After United States sanctions cut off supplies of microchips for Huawei smartphones, alarm bells began to ring out across all Chinese industries deemed as pivotal to the country’s future development, but reliant on imported materials.
And the base metals sector is one of the key areas, according to the chairman of Zijin Mining, Chen Jing-He. “Now we know the importance of securing the supply of microchips and food, but how about the feed for metals production – mined metals?
China relies heavily on base metals imports, so if foreign sanctions cut off our supplies, it could be even worse than running out of smartphone chips,” Chen told delegates at a recent strategic development conference on gold held in Beijing.
Chen said the risk was particularly true in the Chinese copper sector, in which smelters take up more than half of the world’s total capacity, yet the country owns only 4.6% of global copper resources.

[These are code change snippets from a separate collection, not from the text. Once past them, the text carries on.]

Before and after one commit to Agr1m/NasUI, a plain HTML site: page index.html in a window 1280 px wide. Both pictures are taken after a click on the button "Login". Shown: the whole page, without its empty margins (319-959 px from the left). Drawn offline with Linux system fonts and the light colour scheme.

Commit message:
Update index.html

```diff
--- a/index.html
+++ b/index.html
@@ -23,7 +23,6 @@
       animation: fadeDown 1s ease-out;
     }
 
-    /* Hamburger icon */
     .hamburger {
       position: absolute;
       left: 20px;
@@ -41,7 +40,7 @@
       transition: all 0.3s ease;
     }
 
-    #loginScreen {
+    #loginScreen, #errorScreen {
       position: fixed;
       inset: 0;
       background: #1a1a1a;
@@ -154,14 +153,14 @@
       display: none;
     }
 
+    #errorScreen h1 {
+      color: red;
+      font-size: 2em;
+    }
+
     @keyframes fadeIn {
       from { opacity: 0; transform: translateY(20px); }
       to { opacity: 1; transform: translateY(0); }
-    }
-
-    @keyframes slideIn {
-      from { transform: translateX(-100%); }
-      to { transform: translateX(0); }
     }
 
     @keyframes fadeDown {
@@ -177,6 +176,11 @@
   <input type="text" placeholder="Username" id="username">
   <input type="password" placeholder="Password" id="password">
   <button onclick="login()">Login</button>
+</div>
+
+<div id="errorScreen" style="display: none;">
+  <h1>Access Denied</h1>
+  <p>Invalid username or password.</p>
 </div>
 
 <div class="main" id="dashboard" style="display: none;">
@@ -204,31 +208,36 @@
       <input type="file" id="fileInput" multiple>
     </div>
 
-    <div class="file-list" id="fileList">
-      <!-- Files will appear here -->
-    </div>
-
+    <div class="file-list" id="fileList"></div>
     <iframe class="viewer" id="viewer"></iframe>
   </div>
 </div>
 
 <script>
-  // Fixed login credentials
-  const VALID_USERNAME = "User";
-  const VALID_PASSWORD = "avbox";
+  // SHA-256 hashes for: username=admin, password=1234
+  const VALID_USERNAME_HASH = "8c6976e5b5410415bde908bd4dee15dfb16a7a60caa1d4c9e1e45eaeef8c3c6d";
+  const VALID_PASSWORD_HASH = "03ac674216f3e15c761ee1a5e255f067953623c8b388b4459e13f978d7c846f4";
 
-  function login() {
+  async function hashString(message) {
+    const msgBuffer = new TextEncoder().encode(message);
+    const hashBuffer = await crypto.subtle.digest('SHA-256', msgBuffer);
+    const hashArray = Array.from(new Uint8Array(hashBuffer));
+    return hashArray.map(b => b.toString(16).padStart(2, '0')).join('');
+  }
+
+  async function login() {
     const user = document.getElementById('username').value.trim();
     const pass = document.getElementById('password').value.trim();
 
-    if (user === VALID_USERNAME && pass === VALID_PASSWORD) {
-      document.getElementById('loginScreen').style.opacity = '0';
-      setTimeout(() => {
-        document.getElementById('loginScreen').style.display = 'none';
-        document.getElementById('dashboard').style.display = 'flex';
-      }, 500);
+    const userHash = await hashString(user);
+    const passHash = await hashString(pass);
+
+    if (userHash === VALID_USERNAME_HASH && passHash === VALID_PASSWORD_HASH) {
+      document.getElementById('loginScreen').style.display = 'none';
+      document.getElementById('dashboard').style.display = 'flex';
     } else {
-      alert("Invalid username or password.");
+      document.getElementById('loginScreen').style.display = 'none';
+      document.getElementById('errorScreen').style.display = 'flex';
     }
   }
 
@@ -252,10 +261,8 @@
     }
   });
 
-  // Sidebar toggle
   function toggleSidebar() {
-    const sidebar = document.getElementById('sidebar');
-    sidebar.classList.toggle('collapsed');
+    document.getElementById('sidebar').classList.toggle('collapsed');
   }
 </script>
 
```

“If that day came – [of sanctions being applied to the base metals sector] – while China is still lagging behind [in terms of] mine exploration and development, the consequence would be too horrible to contemplate,” Chen said.